Amy McDonald, a former director of financial accountability at the Scottish Police Authority (SPA), claimed there was “significant wrongdoing” and “gross misuse of public resources” at the public body, which helps set the £1 billion annual Police Scotland budget.

Ms McDonald, who sat on the SPA’s finance and audit committees, claims she was sidelined from meetings after alerting senior SPA figures to the potential misuse of public funds.

An employment tribunal in Glasgow has since ruled that members of the SPA board criticised Ms McDonald and her professional standards as part of a grievance appeal.

The tribunal, chaired by employment judge Susan Walker, ruled that those comments could “reasonably be considered a significant detriment”.

At a hearing in March, the tribunal heard Ms McDonald make a series of claims, including that John Foley, a former chief executive of the SPA, personally signed off on a £165,000 “golden handshake” deal for an executive who had been arrested for domestic abuse weeks previously.

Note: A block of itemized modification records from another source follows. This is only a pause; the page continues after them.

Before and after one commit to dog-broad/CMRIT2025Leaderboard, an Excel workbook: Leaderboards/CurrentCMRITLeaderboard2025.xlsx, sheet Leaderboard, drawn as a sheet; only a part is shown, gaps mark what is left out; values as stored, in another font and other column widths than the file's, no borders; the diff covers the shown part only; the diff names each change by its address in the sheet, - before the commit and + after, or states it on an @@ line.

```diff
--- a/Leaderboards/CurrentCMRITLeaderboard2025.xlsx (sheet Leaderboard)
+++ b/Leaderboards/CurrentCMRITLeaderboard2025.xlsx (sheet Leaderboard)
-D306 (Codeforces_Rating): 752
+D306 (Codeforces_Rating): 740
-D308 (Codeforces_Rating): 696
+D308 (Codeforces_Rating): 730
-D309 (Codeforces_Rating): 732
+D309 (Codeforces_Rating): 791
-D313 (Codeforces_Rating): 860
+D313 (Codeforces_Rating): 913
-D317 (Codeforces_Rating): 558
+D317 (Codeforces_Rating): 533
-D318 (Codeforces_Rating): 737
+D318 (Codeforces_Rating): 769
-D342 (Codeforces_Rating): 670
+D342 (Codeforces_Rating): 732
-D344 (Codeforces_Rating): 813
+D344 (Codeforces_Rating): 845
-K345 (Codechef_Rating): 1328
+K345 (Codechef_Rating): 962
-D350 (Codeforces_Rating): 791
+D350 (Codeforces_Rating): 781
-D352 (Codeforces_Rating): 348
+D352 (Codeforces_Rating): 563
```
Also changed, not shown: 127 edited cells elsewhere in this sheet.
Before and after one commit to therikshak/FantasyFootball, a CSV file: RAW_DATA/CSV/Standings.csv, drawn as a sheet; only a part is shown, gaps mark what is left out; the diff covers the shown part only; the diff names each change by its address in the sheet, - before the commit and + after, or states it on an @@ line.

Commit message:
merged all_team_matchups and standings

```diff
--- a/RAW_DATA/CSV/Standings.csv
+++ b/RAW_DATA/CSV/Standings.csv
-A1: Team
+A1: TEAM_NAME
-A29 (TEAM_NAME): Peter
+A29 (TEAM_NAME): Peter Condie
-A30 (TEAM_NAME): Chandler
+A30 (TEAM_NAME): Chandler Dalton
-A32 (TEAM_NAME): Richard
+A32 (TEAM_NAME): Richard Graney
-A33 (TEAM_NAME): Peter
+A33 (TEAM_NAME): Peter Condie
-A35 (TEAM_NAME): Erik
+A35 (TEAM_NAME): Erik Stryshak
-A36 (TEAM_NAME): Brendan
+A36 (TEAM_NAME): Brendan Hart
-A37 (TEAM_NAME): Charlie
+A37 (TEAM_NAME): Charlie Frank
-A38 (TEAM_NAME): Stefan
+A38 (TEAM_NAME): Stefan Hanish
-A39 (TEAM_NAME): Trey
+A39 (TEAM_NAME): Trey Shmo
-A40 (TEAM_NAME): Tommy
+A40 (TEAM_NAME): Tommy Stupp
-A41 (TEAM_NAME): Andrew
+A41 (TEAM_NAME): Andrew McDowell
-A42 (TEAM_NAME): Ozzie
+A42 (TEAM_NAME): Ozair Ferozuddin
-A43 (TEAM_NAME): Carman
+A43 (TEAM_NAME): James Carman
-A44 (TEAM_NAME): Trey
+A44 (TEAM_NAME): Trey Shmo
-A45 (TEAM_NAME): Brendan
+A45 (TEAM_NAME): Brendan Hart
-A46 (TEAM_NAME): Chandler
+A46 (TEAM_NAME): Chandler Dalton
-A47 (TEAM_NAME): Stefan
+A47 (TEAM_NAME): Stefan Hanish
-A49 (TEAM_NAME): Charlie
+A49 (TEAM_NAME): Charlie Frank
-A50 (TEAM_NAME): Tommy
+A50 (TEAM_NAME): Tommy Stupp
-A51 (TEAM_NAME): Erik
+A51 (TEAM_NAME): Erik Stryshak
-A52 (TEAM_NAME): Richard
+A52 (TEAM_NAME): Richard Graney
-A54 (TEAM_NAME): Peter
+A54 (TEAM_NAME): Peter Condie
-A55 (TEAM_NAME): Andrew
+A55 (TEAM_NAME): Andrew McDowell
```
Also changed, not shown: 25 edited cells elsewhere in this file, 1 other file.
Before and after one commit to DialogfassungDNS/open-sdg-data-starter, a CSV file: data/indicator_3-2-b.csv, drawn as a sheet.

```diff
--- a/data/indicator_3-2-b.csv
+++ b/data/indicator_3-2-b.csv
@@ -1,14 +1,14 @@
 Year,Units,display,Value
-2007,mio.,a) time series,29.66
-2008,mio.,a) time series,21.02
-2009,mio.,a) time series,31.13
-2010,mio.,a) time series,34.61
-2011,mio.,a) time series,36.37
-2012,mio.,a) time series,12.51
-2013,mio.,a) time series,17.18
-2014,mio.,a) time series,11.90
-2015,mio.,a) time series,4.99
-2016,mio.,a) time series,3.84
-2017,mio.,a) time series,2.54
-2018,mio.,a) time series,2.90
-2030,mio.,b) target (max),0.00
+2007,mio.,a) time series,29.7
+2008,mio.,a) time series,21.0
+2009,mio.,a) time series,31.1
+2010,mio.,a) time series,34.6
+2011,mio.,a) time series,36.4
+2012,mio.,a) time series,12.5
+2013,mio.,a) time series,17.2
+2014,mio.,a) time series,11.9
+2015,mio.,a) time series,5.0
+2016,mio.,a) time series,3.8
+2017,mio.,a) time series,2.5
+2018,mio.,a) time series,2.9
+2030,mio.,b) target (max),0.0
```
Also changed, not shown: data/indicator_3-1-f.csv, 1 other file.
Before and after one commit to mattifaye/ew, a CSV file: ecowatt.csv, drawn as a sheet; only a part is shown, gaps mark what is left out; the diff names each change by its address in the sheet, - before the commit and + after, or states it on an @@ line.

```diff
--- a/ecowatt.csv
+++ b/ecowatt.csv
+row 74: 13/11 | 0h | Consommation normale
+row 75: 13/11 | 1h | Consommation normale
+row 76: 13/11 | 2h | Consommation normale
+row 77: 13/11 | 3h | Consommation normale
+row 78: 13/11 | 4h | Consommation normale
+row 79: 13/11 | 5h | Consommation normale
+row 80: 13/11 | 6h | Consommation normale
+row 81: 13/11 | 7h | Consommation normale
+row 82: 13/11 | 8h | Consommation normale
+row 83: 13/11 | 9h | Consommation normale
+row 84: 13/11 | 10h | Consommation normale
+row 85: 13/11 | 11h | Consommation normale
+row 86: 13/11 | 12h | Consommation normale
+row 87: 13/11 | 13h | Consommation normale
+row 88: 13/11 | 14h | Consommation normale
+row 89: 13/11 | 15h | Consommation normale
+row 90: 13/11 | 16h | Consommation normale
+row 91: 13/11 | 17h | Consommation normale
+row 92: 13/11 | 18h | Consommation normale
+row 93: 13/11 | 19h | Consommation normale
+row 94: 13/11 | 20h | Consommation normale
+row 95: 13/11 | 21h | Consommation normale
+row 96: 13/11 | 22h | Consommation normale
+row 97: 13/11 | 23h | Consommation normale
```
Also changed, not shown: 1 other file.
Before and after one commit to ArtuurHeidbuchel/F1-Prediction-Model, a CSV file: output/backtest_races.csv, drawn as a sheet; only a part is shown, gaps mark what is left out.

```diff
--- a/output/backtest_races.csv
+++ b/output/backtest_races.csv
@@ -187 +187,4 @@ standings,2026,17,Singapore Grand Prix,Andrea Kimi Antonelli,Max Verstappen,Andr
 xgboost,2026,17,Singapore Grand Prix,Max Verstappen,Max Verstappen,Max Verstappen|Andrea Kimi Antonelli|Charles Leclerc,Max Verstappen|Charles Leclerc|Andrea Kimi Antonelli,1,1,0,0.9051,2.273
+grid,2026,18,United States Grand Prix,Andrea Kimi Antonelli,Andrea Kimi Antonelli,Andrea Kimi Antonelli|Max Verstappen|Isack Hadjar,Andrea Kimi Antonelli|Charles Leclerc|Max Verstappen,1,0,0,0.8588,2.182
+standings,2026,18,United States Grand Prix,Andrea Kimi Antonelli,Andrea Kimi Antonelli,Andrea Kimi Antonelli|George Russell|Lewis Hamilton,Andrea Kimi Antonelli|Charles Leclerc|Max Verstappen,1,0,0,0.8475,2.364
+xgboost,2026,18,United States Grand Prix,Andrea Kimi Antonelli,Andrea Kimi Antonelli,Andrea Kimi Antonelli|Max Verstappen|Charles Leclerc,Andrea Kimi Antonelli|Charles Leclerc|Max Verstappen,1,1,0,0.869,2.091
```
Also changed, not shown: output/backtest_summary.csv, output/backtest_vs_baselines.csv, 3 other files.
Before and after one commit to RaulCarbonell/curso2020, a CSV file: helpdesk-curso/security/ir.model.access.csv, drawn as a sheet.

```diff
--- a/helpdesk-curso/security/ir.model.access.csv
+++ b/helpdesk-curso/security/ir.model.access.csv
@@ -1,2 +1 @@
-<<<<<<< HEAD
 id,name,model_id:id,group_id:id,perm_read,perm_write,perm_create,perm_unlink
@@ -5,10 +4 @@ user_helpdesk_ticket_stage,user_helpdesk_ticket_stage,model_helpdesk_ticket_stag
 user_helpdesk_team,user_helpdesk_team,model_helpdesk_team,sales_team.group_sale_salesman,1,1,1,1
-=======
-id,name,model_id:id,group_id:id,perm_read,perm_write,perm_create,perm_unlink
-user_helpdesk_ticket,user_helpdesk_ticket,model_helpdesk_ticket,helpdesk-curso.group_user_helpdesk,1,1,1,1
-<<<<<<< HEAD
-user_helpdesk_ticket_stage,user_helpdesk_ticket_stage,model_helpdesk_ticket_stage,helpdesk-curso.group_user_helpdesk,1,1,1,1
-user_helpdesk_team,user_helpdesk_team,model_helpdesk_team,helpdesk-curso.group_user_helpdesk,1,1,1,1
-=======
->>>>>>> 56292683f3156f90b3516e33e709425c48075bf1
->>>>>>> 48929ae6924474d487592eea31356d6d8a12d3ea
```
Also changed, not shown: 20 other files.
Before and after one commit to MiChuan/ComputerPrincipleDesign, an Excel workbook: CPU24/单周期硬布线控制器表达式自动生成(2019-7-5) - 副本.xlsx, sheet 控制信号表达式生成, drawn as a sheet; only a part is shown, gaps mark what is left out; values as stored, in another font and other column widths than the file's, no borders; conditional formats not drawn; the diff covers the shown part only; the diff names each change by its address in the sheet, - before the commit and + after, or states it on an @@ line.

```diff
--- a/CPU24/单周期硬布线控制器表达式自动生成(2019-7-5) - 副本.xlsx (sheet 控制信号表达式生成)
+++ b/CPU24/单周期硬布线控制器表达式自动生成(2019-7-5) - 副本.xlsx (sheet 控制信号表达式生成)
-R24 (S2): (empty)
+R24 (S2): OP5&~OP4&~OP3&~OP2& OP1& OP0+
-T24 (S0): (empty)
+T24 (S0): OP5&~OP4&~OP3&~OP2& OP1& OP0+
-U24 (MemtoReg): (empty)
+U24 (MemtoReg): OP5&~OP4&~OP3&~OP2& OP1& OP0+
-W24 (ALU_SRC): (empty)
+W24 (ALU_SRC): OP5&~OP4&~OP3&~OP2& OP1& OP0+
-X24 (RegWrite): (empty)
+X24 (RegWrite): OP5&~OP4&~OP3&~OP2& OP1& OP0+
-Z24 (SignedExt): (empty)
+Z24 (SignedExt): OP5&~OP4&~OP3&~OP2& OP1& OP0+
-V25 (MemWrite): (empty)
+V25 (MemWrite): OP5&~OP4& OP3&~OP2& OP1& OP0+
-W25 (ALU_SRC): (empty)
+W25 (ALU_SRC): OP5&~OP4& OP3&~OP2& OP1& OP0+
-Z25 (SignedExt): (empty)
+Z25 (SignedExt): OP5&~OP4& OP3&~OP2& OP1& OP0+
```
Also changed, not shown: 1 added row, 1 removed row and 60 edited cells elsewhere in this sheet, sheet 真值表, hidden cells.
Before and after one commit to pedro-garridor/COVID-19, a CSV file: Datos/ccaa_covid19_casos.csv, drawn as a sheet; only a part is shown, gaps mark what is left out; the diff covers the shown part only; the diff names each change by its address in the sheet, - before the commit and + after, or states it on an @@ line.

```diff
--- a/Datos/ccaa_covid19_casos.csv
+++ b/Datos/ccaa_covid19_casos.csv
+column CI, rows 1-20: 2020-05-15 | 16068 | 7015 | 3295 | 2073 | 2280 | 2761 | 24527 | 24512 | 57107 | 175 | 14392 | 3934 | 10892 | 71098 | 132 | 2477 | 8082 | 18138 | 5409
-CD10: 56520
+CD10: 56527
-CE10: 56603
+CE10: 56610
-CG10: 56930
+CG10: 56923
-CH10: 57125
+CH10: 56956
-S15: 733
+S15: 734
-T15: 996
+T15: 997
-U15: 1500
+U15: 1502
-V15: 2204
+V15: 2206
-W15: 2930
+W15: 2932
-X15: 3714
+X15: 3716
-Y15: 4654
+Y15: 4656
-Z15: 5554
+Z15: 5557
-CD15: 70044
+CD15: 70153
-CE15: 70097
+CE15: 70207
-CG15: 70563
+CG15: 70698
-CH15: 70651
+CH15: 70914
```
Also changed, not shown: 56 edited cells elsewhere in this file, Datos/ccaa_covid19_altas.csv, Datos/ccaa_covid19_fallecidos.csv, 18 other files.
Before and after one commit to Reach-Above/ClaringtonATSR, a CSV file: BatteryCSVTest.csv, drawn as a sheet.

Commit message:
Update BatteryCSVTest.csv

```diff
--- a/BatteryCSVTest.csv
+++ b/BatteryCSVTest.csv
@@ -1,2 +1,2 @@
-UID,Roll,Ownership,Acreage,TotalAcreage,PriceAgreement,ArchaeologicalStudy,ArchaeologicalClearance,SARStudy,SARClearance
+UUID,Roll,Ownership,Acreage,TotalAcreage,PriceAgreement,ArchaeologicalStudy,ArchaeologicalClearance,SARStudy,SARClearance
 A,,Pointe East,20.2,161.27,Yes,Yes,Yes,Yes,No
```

In its ruling, the tribunal stated: “The tribunal considered that there was a clear suggestion that by drawing attention to the payments the claimant had acted improperly and unprofessionally and had misused her position.”

It awarded Ms McDonald £7,000. Once interest is taken into account, the amount stands at £7,440.

In its ruling, the tribunal also criticised Mr Foley, stating that his evidence was “unsatisfactory in some respects,” with “confusion around whether he was aware of the contents of the claimant’s grievance or the grievance appeal and when”.

Ms McDonald’s solicitor, Margaret Gribbon of Bridge Litigation in Glasgow, welcomed the outcome.

She said, “My client welcomes the employment tribunal’s judgment and in particular its findings that the SPA acted unlawfully when two of its board members suggested that she’d acted improperly and unprofessionally when she raised concerns alleging misuse of public funds.

“The employment tribunal found that my client was subjected to ‘a significant detriment’ by the SPA.

“As a governance body with an annual budget of £1bn, the Scottish taxpayer is entitled to expect higher standards from the SPA in its treatment of whistleblowers.”

She added: ”It is hoped that the employment tribunal’s judgment will now act as a catalyst for the SPA to examine its practices and cultures to ensure that both its staff and the public alike can be confident that those brave individuals who, in good faith, allege wrongdoing in the public sector, can do so without fear of being victimised.”

A spokeswoman for the SPA said: “We note the judgment of the employment tribunal which found in the SPA’s favour in all but one of the claims raised against it.

“This case has been complex, time-consuming and expensive for all concerned and, while the majority of our arguments were upheld, the SPA will consider the judgment in detail to understand and address any learning from it.”